▶ Dataset excerpts

=== Section Start ===

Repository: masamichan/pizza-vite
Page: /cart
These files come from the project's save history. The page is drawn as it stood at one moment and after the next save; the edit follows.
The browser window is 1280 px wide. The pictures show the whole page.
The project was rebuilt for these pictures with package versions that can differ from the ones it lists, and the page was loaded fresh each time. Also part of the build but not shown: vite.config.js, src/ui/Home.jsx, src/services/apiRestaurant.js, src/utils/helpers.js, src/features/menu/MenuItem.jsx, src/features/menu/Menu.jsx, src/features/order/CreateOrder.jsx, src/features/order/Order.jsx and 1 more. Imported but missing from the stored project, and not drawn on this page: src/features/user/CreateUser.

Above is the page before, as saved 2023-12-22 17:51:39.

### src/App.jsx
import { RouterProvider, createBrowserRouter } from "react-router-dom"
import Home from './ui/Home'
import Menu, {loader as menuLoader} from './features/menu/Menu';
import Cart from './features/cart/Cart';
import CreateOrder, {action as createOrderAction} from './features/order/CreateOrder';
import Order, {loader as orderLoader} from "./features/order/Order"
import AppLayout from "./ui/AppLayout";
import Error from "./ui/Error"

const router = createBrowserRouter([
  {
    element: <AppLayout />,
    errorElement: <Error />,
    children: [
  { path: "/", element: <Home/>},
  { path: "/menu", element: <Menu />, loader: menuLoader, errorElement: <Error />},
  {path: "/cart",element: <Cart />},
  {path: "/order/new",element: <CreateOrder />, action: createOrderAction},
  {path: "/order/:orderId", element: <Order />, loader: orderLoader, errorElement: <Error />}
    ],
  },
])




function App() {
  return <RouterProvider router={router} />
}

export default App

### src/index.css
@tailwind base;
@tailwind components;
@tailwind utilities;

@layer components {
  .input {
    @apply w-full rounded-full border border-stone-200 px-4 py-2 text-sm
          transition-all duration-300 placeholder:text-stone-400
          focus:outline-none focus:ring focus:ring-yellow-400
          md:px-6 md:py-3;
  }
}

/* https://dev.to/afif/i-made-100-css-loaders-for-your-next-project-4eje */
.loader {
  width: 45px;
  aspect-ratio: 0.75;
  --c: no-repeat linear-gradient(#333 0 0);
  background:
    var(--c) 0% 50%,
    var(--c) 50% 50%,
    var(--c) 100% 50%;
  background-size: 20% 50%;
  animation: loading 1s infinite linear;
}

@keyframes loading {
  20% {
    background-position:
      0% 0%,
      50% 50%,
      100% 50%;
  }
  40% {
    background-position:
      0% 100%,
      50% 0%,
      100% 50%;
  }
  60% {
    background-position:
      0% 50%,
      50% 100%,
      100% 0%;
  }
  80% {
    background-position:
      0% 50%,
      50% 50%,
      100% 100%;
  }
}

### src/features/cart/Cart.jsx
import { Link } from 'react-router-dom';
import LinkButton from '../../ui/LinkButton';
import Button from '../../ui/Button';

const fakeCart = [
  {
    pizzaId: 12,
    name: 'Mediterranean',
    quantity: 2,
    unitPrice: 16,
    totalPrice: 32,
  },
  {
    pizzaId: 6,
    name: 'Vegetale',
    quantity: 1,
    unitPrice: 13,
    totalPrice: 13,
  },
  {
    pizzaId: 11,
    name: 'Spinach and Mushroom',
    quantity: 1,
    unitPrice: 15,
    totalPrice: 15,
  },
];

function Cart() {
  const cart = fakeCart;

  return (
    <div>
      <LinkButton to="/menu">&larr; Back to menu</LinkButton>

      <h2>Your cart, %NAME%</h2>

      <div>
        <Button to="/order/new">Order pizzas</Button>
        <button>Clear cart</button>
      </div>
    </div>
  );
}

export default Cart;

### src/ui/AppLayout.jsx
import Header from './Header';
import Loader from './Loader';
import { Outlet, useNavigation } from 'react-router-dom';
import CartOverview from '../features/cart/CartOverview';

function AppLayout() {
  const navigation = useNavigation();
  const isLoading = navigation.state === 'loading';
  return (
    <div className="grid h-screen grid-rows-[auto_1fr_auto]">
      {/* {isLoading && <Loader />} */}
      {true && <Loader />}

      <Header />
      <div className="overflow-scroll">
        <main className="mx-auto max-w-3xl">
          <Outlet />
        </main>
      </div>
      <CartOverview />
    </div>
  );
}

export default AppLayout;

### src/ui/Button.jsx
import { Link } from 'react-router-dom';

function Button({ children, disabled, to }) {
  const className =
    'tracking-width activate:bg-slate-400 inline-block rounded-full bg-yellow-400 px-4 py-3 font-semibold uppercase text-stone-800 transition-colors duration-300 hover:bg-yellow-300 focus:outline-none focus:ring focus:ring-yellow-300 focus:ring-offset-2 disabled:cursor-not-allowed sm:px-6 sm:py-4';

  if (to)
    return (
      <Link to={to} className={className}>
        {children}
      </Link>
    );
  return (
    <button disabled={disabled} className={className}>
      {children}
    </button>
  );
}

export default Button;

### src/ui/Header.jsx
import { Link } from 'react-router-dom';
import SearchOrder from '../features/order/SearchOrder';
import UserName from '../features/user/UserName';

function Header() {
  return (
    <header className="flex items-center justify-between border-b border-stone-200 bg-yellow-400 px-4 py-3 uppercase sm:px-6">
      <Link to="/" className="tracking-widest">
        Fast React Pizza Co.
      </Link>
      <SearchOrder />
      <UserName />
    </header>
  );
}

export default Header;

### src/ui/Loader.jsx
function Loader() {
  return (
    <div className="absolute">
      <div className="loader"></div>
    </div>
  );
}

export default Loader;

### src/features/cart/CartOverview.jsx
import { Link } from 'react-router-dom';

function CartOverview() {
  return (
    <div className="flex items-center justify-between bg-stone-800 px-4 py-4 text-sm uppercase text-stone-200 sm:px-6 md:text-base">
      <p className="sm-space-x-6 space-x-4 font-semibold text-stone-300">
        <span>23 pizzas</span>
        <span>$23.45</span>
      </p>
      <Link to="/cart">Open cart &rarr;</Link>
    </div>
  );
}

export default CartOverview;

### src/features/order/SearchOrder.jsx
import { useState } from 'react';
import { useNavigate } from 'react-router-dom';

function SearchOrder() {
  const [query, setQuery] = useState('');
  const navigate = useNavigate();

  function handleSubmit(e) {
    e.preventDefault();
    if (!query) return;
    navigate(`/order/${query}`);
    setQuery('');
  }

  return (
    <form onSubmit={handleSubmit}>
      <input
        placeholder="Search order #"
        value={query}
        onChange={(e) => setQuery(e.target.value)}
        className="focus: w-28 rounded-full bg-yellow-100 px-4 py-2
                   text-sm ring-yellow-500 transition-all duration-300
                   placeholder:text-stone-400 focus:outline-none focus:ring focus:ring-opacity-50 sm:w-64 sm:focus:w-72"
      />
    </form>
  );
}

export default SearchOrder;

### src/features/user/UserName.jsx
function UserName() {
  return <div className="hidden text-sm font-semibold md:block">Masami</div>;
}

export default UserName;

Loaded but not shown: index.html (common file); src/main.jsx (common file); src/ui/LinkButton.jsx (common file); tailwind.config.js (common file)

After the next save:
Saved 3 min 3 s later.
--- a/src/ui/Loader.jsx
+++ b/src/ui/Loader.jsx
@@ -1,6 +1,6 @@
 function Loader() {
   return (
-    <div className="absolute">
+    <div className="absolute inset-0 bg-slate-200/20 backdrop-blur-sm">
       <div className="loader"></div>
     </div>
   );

=== Section End ===

▶ Your objective
Once more, print all the records exactly.

▶ Expected answer
Repository: masamichan/pizza-vite
Page: /cart
These files come from the project's save history. The page is drawn as it stood at one moment and after the next save; the edit follows.
The browser window is 1280 px wide. The pictures show the whole page.
The project was rebuilt for these pictures with package versions that can differ from the ones it lists, and the page was loaded fresh each time. Also part of the build but not shown: vite.config.js, src/ui/Home.jsx, src/services/apiRestaurant.js, src/utils/helpers.js, src/features/menu/MenuItem.jsx, src/features/menu/Menu.jsx, src/features/order/CreateOrder.jsx, src/features/order/Order.jsx and 1 more. Imported but missing from the stored project, and not drawn on this page: src/features/user/CreateUser.

Above is the page before, as saved 2023-12-22 17:51:39.

### src/App.jsx
import { RouterProvider, createBrowserRouter } from "react-router-dom"
import Home from './ui/Home'
import Menu, {loader as menuLoader} from './features/menu/Menu';
import Cart from './features/cart/Cart';
import CreateOrder, {action as createOrderAction} from './features/order/CreateOrder';
import Order, {loader as orderLoader} from "./features/order/Order"
import AppLayout from "./ui/AppLayout";
import Error from "./ui/Error"

const router = createBrowserRouter([
  {
    element: <AppLayout />,
    errorElement: <Error />,
    children: [
  { path: "/", element: <Home/>},
  { path: "/menu", element: <Menu />, loader: menuLoader, errorElement: <Error />},
  {path: "/cart",element: <Cart />},
  {path: "/order/new",element: <CreateOrder />, action: createOrderAction},
  {path: "/order/:orderId", element: <Order />, loader: orderLoader, errorElement: <Error />}
    ],
  },
])




function App() {
  return <RouterProvider router={router} />
}

export default App

### src/index.css
@tailwind base;
@tailwind components;
@tailwind utilities;

@layer components {
  .input {
    @apply w-full rounded-full border border-stone-200 px-4 py-2 text-sm
          transition-all duration-300 placeholder:text-stone-400
          focus:outline-none focus:ring focus:ring-yellow-400
          md:px-6 md:py-3;
  }
}

/* https://dev.to/afif/i-made-100-css-loaders-for-your-next-project-4eje */
.loader {
  width: 45px;
  aspect-ratio: 0.75;
  --c: no-repeat linear-gradient(#333 0 0);
  background:
    var(--c) 0% 50%,
    var(--c) 50% 50%,
    var(--c) 100% 50%;
  background-size: 20% 50%;
  animation: loading 1s infinite linear;
}

@keyframes loading {
  20% {
    background-position:
      0% 0%,
      50% 50%,
      100% 50%;
  }
  40% {
    background-position:
      0% 100%,
      50% 0%,
      100% 50%;
  }
  60% {
    background-position:
      0% 50%,
      50% 100%,
      100% 0%;
  }
  80% {
    background-position:
      0% 50%,
      50% 50%,
      100% 100%;
  }
}

### src/features/cart/Cart.jsx
import { Link } from 'react-router-dom';
import LinkButton from '../../ui/LinkButton';
import Button from '../../ui/Button';

const fakeCart = [
  {
    pizzaId: 12,
    name: 'Mediterranean',
    quantity: 2,
    unitPrice: 16,
    totalPrice: 32,
  },
  {
    pizzaId: 6,
    name: 'Vegetale',
    quantity: 1,
    unitPrice: 13,
    totalPrice: 13,
  },
  {
    pizzaId: 11,
    name: 'Spinach and Mushroom',
    quantity: 1,
    unitPrice: 15,
    totalPrice: 15,
  },
];

function Cart() {
  const cart = fakeCart;

  return (
    <div>
      <LinkButton to="/menu">&larr; Back to menu</LinkButton>

      <h2>Your cart, %NAME%</h2>

      <div>
        <Button to="/order/new">Order pizzas</Button>
        <button>Clear cart</button>
      </div>
    </div>
  );
}

export default Cart;

### src/ui/AppLayout.jsx
import Header from './Header';
import Loader from './Loader';
import { Outlet, useNavigation } from 'react-router-dom';
import CartOverview from '../features/cart/CartOverview';

function AppLayout() {
  const navigation = useNavigation();
  const isLoading = navigation.state === 'loading';
  return (
    <div className="grid h-screen grid-rows-[auto_1fr_auto]">
      {/* {isLoading && <Loader />} */}
      {true && <Loader />}

      <Header />
      <div className="overflow-scroll">
        <main className="mx-auto max-w-3xl">
          <Outlet />
        </main>
      </div>
      <CartOverview />
    </div>
  );
}

export default AppLayout;

### src/ui/Button.jsx
import { Link } from 'react-router-dom';

function Button({ children, disabled, to }) {
  const className =
    'tracking-width activate:bg-slate-400 inline-block rounded-full bg-yellow-400 px-4 py-3 font-semibold uppercase text-stone-800 transition-colors duration-300 hover:bg-yellow-300 focus:outline-none focus:ring focus:ring-yellow-300 focus:ring-offset-2 disabled:cursor-not-allowed sm:px-6 sm:py-4';

  if (to)
    return (
      <Link to={to} className={className}>
        {children}
      </Link>
    );
  return (
    <button disabled={disabled} className={className}>
      {children}
    </button>
  );
}

export default Button;

### src/ui/Header.jsx
import { Link } from 'react-router-dom';
import SearchOrder from '../features/order/SearchOrder';
import UserName from '../features/user/UserName';

function Header() {
  return (
    <header className="flex items-center justify-between border-b border-stone-200 bg-yellow-400 px-4 py-3 uppercase sm:px-6">
      <Link to="/" className="tracking-widest">
        Fast React Pizza Co.
      </Link>
      <SearchOrder />
      <UserName />
    </header>
  );
}

export default Header;

### src/ui/Loader.jsx
function Loader() {
  return (
    <div className="absolute">
      <div className="loader"></div>
    </div>
  );
}

export default Loader;

### src/features/cart/CartOverview.jsx
import { Link } from 'react-router-dom';

function CartOverview() {
  return (
    <div className="flex items-center justify-between bg-stone-800 px-4 py-4 text-sm uppercase text-stone-200 sm:px-6 md:text-base">
      <p className="sm-space-x-6 space-x-4 font-semibold text-stone-300">
        <span>23 pizzas</span>
        <span>$23.45</span>
      </p>
      <Link to="/cart">Open cart &rarr;</Link>
    </div>
  );
}

export default CartOverview;

### src/features/order/SearchOrder.jsx
import { useState } from 'react';
import { useNavigate } from 'react-router-dom';

function SearchOrder() {
  const [query, setQuery] = useState('');
  const navigate = useNavigate();

  function handleSubmit(e) {
    e.preventDefault();
    if (!query) return;
    navigate(`/order/${query}`);
    setQuery('');
  }

  return (
    <form onSubmit={handleSubmit}>
      <input
        placeholder="Search order #"
        value={query}
        onChange={(e) => setQuery(e.target.value)}
        className="focus: w-28 rounded-full bg-yellow-100 px-4 py-2
                   text-sm ring-yellow-500 transition-all duration-300
                   placeholder:text-stone-400 focus:outline-none focus:ring focus:ring-opacity-50 sm:w-64 sm:focus:w-72"
      />
    </form>
  );
}

export default SearchOrder;

### src/features/user/UserName.jsx
function UserName() {
  return <div className="hidden text-sm font-semibold md:block">Masami</div>;
}

export default UserName;

Loaded but not shown: index.html (common file); src/main.jsx (common file); src/ui/LinkButton.jsx (common file); tailwind.config.js (common file)

After the next save:
Saved 3 min 3 s later.
--- a/src/ui/Loader.jsx
+++ b/src/ui/Loader.jsx
@@ -1,6 +1,6 @@
 function Loader() {
   return (
-    <div className="absolute">
+    <div className="absolute inset-0 bg-slate-200/20 backdrop-blur-sm">
       <div className="loader"></div>
     </div>
   );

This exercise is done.